Mr. Michael Stumo, President
Coalition for a Prosperous America
Richard Rahn forwarded to me a recent study done by your organization – a study co-authored by Jeff Ferry and Steven Byers – purporting to find that a permanent, across-the-board tariff of 25 percent on all U.S. imports from China would, after five years, “result in a “$167 billion boost to GDP and 1.05 million additional jobs” (“Update: Across-the-Board Tariffs on China with Retaliation and Federal Spending Create Over 1 Million Jobs in Five Years”).
Quite honestly, after reading your study I had some trouble coming to the realization that it’s not a spoof by “The Onion.” Here are only some of the many flaws of your study, any one of which is fatal to its veracity.
– You present as a scientific, objective claim that over the course of five years the tariffs you propose will increase U.S. employment by 1.05 million jobs. Yet there’s no plausible way that your researchers can have detected any such effect; this number is simply too tiny given the massive job churn that is a regular part of the U.S. economy.
Over the past ten years, the average number of jobs destroyed each month in America has been about 1.75 million, or 105 million jobs over the course of five years. Your figure of a net total of 1.05 million jobs created over five years is, literally, just one percent of this number; it’s a rounding error. Given the dynamism, churn, and enormous (and growing) size of the U.S. economy, it’s impossible to take this empirical finding seriously.
– You allege that a significant source of gain to Americans from your proposed tariff on Chinese imports will arise from “the relocation of US bound production from China to other nations [which] would lead to a reduction in the average cost of imports because many alternative production locations, such as those in Southeast Asia, today have lower costs of production than China.”
Well now, answer me this: If producers in Vietnam and other Southeast Asian countries can produce for the U.S. market more goods at lower costs than can producers in China, why aren’t producers in those other countries already producing for export to the U.S. the amounts that you allege they would be led to produce only when Uncle Sam imposes higher tariffs to artificially raise Americans’ costs of importing these goods from China? Do you know more about global prices than is known by American importers? Or do you suppose that American importers are simply so uninterested in keeping their costs as low as possible that they must be compelled by tariffs to seek out the lowest-cost sources of supplies? Your implicit assumption about the behavior of American importers is nothing short of preposterous.

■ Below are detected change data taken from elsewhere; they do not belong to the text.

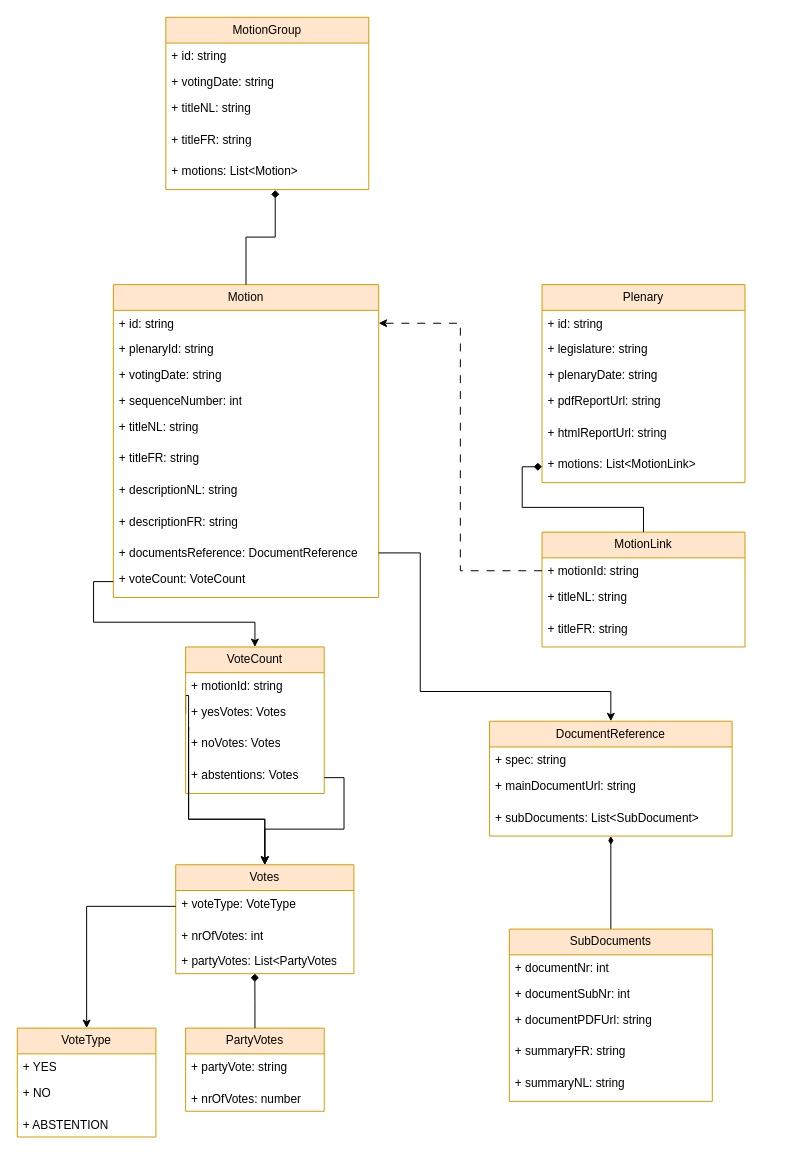
The draw.io diagram doc/drawings/domain-model.drawio in transparentdemocracy/backend, before the edit. Source tidied: cells renumbered, new cells numbered last; positions are measured from the earlier drawing's top-left corner, leaving out a move shared by most shapes. Both pictures are drawn from the tidied source at 99%, with x=0, y=0 at pixel (17, 17).
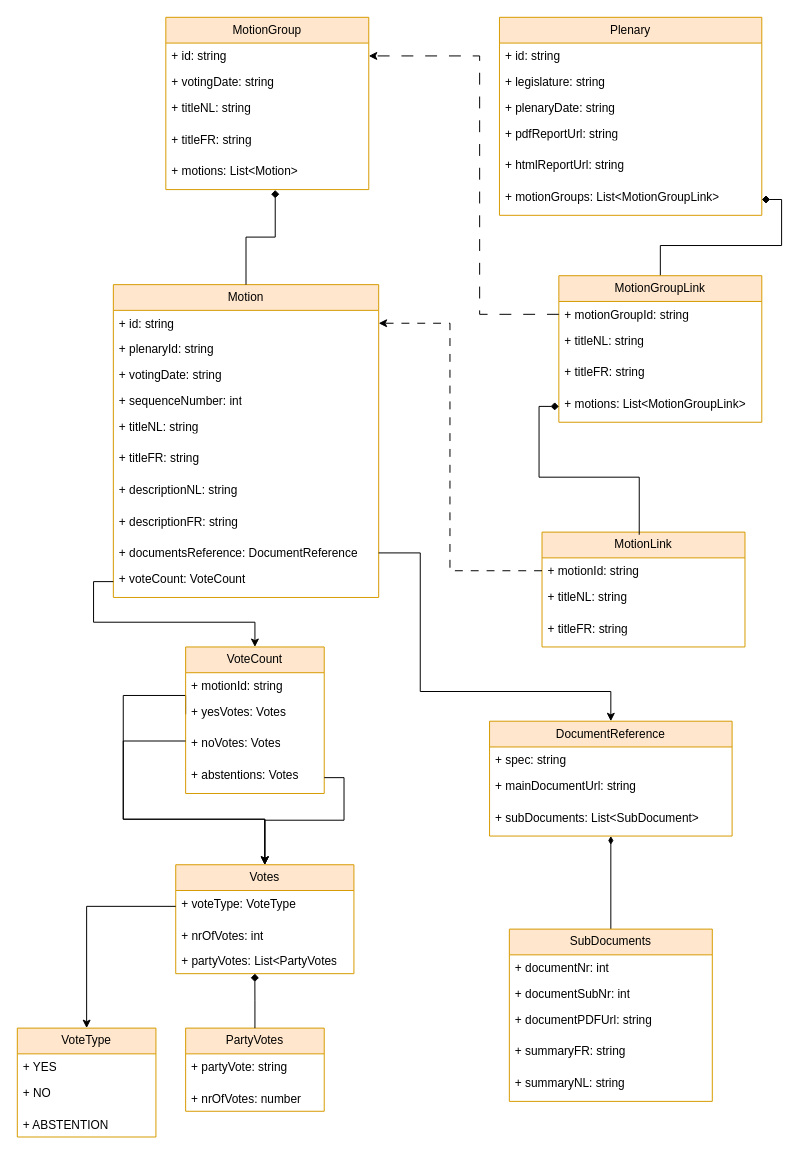
After the change.

Unchanged cells that the change refers to:
```xml
<mxCell id="3" value="+ id: string" style="text;strokeColor=none;fillColor=none;align=left;verticalAlign=top;spacingLeft=4;spacingRight=4;overflow=hidden;points=[[0,0.5],[1,0.5]];portConstraint=eastwest;whiteSpace=wrap;html=1;" parent="2" vertex="1">
  <mxGeometry y="26" width="268" height="26" as="geometry" />
</mxCell>
<mxCell id="20" value="Votes" style="swimlane;fontStyle=0;horizontal=1;startSize=26;fillColor=#ffe6cc;whiteSpace=wrap;html=1;strokeColor=#d79b00;" parent="1" vertex="1">
  <mxGeometry x="160" y="856" width="180" height="110" as="geometry" />
</mxCell>
<mxCell id="30" value="+ yesVotes: Votes" style="text;strokeColor=none;fillColor=none;align=left;verticalAlign=top;spacingLeft=4;spacingRight=4;overflow=hidden;points=[[0,0.5],[1,0.5]];portConstraint=eastwest;whiteSpace=wrap;html=1;" parent="28" vertex="1">
  <mxGeometry y="52" width="140" height="32" as="geometry" />
</mxCell>
<mxCell id="31" value="+ noVotes: Votes" style="text;strokeColor=none;fillColor=none;align=left;verticalAlign=top;spacingLeft=4;spacingRight=4;overflow=hidden;points=[[0,0.5],[1,0.5]];portConstraint=eastwest;whiteSpace=wrap;html=1;" parent="28" vertex="1">
  <mxGeometry y="84" width="140" height="32" as="geometry" />
</mxCell>
<mxCell id="32" value="+ abstentions: Votes" style="text;strokeColor=none;fillColor=none;align=left;verticalAlign=top;spacingLeft=4;spacingRight=4;overflow=hidden;points=[[0,0.5],[1,0.5]];portConstraint=eastwest;whiteSpace=wrap;html=1;" parent="28" vertex="1">
  <mxGeometry y="116" width="140" height="32" as="geometry" />
</mxCell>
<mxCell id="42" value="MotionLink" style="swimlane;fontStyle=0;horizontal=1;startSize=26;fillColor=#ffe6cc;whiteSpace=wrap;html=1;strokeColor=#d79b00;" parent="1" vertex="1">
  <mxGeometry x="530" y="520" width="205" height="116" as="geometry" />
</mxCell>
<mxCell id="43" value="+ motionId: string" style="text;strokeColor=none;fillColor=none;align=left;verticalAlign=top;spacingLeft=4;spacingRight=4;overflow=hidden;points=[[0,0.5],[1,0.5]];portConstraint=eastwest;whiteSpace=wrap;html=1;" parent="42" vertex="1">
  <mxGeometry y="26" width="205" height="26" as="geometry" />
</mxCell>
<mxCell id="49" value="+ id: string" style="text;strokeColor=none;fillColor=none;align=left;verticalAlign=top;spacingLeft=4;spacingRight=4;overflow=hidden;points=[[0,0.5],[1,0.5]];portConstraint=eastwest;whiteSpace=wrap;html=1;" parent="48" vertex="1">
  <mxGeometry y="26" width="205" height="26" as="geometry" />
</mxCell>
```

The edit, as a diff of the source:
```diff
@@
     <mxCell id="26" style="edgeStyle=orthogonalEdgeStyle;rounded=0;jettySize=auto;html=1;exitX=0;exitY=0.5;exitDx=0;exitDy=0;entryX=0.5;entryY=0;entryDx=0;entryDy=0;" parent="1" edge="1" source="30" target="20">
       <mxGeometry relative="1" as="geometry">
         <Array as="points">
-          <mxPoint x="173" y="685" />
-          <mxPoint x="173" y="810" />
+          <mxPoint x="170" y="685" />
+          <mxPoint x="107" y="685" />
+          <mxPoint x="107" y="810" />
           <mxPoint x="250" y="810" />
         </Array>
       </mxGeometry>
     </mxCell>
@@
     <mxCell id="33" style="edgeStyle=orthogonalEdgeStyle;rounded=0;jettySize=auto;html=1;entryX=0.5;entryY=0;entryDx=0;entryDy=0;" parent="1" edge="1" source="31" target="20">
       <mxGeometry relative="1" as="geometry">
         <Array as="points">
-          <mxPoint x="173" y="717" />
-          <mxPoint x="173" y="810" />
+          <mxPoint x="107" y="731" />
+          <mxPoint x="107" y="810" />
           <mxPoint x="250" y="810" />
         </Array>
       </mxGeometry>
     </mxCell>
     <mxCell id="34" style="edgeStyle=orthogonalEdgeStyle;rounded=0;jettySize=auto;html=1;entryX=0.5;entryY=0;entryDx=0;entryDy=0;" parent="1" edge="1" source="32" target="20">
-      <mxGeometry relative="1" as="geometry" />
+      <mxGeometry relative="1" as="geometry">
+        <Array as="points">
+          <mxPoint x="330" y="768" />
+          <mxPoint x="330" y="811" />
+          <mxPoint x="250" y="811" />
+        </Array>
+      </mxGeometry>
     </mxCell>
     <mxCell id="35" value="Plenary" style="swimlane;fontStyle=0;horizontal=1;startSize=26;fillColor=#ffe6cc;whiteSpace=wrap;html=1;strokeColor=#d79b00;" parent="1" vertex="1">
-      <mxGeometry x="530" y="270" width="205" height="200" as="geometry" />
+      <mxGeometry x="487" width="265" height="200" as="geometry" />
     </mxCell>
     <mxCell id="36" value="+ id: string" style="text;strokeColor=none;fillColor=none;align=left;verticalAlign=top;spacingLeft=4;spacingRight=4;overflow=hidden;whiteSpace=wrap;html=1;" parent="35" vertex="1">
-      <mxGeometry y="26" width="205" height="26" as="geometry" />
+      <mxGeometry y="26" width="265" height="26" as="geometry" />
     </mxCell>
     <mxCell id="37" value="+ legislature: string" style="text;strokeColor=none;fillColor=none;align=left;verticalAlign=top;spacingLeft=4;spacingRight=4;overflow=hidden;whiteSpace=wrap;html=1;" parent="35" vertex="1">
-      <mxGeometry y="52" width="205" height="26" as="geometry" />
+      <mxGeometry y="52" width="265" height="26" as="geometry" />
     </mxCell>
     <mxCell id="38" value="+ plenaryDate: string" style="text;strokeColor=none;fillColor=none;align=left;verticalAlign=top;spacingLeft=4;spacingRight=4;overflow=hidden;whiteSpace=wrap;html=1;" parent="35" vertex="1">
-      <mxGeometry y="78" width="205" height="26" as="geometry" />
+      <mxGeometry y="78" width="265" height="26" as="geometry" />
     </mxCell>
     <mxCell id="39" value="+ pdfReportUrl: string" style="text;strokeColor=none;fillColor=none;align=left;verticalAlign=top;spacingLeft=4;spacingRight=4;overflow=hidden;whiteSpace=wrap;html=1;" parent="35" vertex="1">
-      <mxGeometry y="104" width="205" height="32" as="geometry" />
+      <mxGeometry y="104" width="265" height="32" as="geometry" />
     </mxCell>
     <mxCell id="40" value="+ htmlReportUrl: string" style="text;strokeColor=none;fillColor=none;align=left;verticalAlign=top;spacingLeft=4;spacingRight=4;overflow=hidden;whiteSpace=wrap;html=1;" parent="35" vertex="1">
-      <mxGeometry y="136" width="205" height="32" as="geometry" />
+      <mxGeometry y="136" width="265" height="32" as="geometry" />
     </mxCell>
-    <mxCell id="41" value="+ motions: List&amp;lt;MotionLink&amp;gt;" style="text;strokeColor=none;fillColor=none;align=left;verticalAlign=top;spacingLeft=4;spacingRight=4;overflow=hidden;points=[[0,0.5],[1,0.5]];portConstraint=eastwest;whiteSpace=wrap;html=1;" parent="35" vertex="1">
-      <mxGeometry y="168" width="205" height="32" as="geometry" />
+    <mxCell id="41" value="+ motionGroups: List&amp;lt;MotionGroupLink&amp;gt;" style="text;strokeColor=none;fillColor=none;align=left;verticalAlign=top;spacingLeft=4;spacingRight=4;overflow=hidden;points=[[0,0.5],[1,0.5]];portConstraint=eastwest;whiteSpace=wrap;html=1;" parent="35" vertex="1">
+      <mxGeometry y="168" width="265" height="32" as="geometry" />
     </mxCell>
@@
-    <mxCell id="46" style="edgeStyle=orthogonalEdgeStyle;rounded=0;jettySize=auto;html=1;startArrow=diamond;startFill=1;endArrow=none;endFill=0;" parent="1" edge="1" source="41" target="42">
+    <mxCell id="46" style="edgeStyle=orthogonalEdgeStyle;rounded=0;jettySize=auto;html=1;startArrow=diamond;startFill=1;endArrow=none;endFill=0;entryX=0.5;entryY=0;entryDx=0;entryDy=0;" parent="1" edge="1" source="41" target="67">
       <mxGeometry relative="1" as="geometry" />
     </mxCell>
     <mxCell id="47" style="edgeStyle=orthogonalEdgeStyle;rounded=0;jettySize=auto;html=1;entryX=1;entryY=0.5;entryDx=0;entryDy=0;dashed=1;dashPattern=8 8;" parent="1" edge="1" source="43" target="3">
-      <mxGeometry relative="1" as="geometry" />
+      <mxGeometry relative="1" as="geometry">
+        <Array as="points">
+          <mxPoint x="437" y="559" />
+          <mxPoint x="437" y="309" />
+        </Array>
+      </mxGeometry>
     </mxCell>
@@
+    <mxCell id="67" value="MotionGroupLink" style="swimlane;fontStyle=0;horizontal=1;startSize=26;fillColor=#ffe6cc;whiteSpace=wrap;html=1;strokeColor=#d79b00;" parent="1" vertex="1">
+      <mxGeometry x="547" y="261" width="205" height="148" as="geometry" />
+    </mxCell>
+    <mxCell id="68" value="+ motionGroupId: string" style="text;strokeColor=none;fillColor=none;align=left;verticalAlign=top;spacingLeft=4;spacingRight=4;overflow=hidden;points=[[0,0.5],[1,0.5]];portConstraint=eastwest;whiteSpace=wrap;html=1;" parent="67" vertex="1">
+      <mxGeometry y="26" width="205" height="26" as="geometry" />
+    </mxCell>
+    <mxCell id="69" value="+ titleNL: string" style="text;strokeColor=none;fillColor=none;align=left;verticalAlign=top;spacingLeft=4;spacingRight=4;overflow=hidden;whiteSpace=wrap;html=1;" parent="67" vertex="1">
+      <mxGeometry y="52" width="205" height="32" as="geometry" />
+    </mxCell>
+    <mxCell id="70" value="+ titleFR: string" style="text;strokeColor=none;fillColor=none;align=left;verticalAlign=top;spacingLeft=4;spacingRight=4;overflow=hidden;whiteSpace=wrap;html=1;" parent="67" vertex="1">
+      <mxGeometry y="84" width="205" height="32" as="geometry" />
+    </mxCell>
+    <mxCell id="71" value="+ motions: List&amp;lt;MotionGroupLink&amp;gt;" style="text;strokeColor=none;fillColor=none;align=left;verticalAlign=top;spacingLeft=4;spacingRight=4;overflow=hidden;points=[[0,0.5],[1,0.5]];portConstraint=eastwest;whiteSpace=wrap;html=1;" parent="67" vertex="1">
+      <mxGeometry y="116" width="205" height="32" as="geometry" />
+    </mxCell>
+    <mxCell id="72" style="edgeStyle=orthogonalEdgeStyle;rounded=0;jettySize=auto;html=1;entryX=0.479;entryY=0.023;entryDx=0;entryDy=0;entryPerimeter=0;endArrow=none;endFill=0;startArrow=diamond;startFill=1;" parent="1" edge="1" source="71" target="42">
+      <mxGeometry relative="1" as="geometry" />
+    </mxCell>
+    <mxCell id="73" style="edgeStyle=orthogonalEdgeStyle;rounded=0;jettySize=auto;html=1;entryX=1;entryY=0.5;entryDx=0;entryDy=0;dashed=1;dashPattern=12 12;" parent="1" edge="1" source="68" target="49">
+      <mxGeometry relative="1" as="geometry">
+        <Array as="points">
+          <mxPoint x="467" y="300" />
+          <mxPoint x="467" y="39" />
+        </Array>
+      </mxGeometry>
+    </mxCell>
```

– Among the sources that you claim to identify of tariff-induced economic growth is U.S. government expenditure of the revenues that it reaps from the tariffs. You assert that this expenditure will expand the U.S. economy because part of the tariff is paid by foreigners. You then treat Uncle Sam’s expenditure of this part of the tariff revenue as a net increase in spending in the U.S. But you’re mistaken.
That part of the tariff that is paid by foreigners is made up of dollars that foreigners otherwise would have cleared on their sales to Americans but that, because of the tariff, they do not clear. And so while, with the tariff, these dollars will be spent in the U.S. by Uncle Sam, absent the tariff these dollars would have instead been spent (or invested) in the U.S. by foreigners. It’s astonishing that you overlook this tariff-induced reduction in foreign spending and investment in the U.S.
– Nowhere in your study is there any indication of the reality of opportunity costs. The unemployment rate in America today is at a generational low. Don’t dismiss this reality by asserting that today’s labor-force participation rate is also low. It’s true that the labor-force participation rate today is lower than it was for much of the past 40 years. But it’s higher today than it was at any time during the years generally regarded by protectionists as a golden age for the U.S. economy, namely, from January 1948 – when these data start – through April 1978. You write as if tariffs will miraculously cause the workers and resources necessary to perform all this new production to materialize out of thin air – a proposition that causes one to laugh as one does when reading The Onion.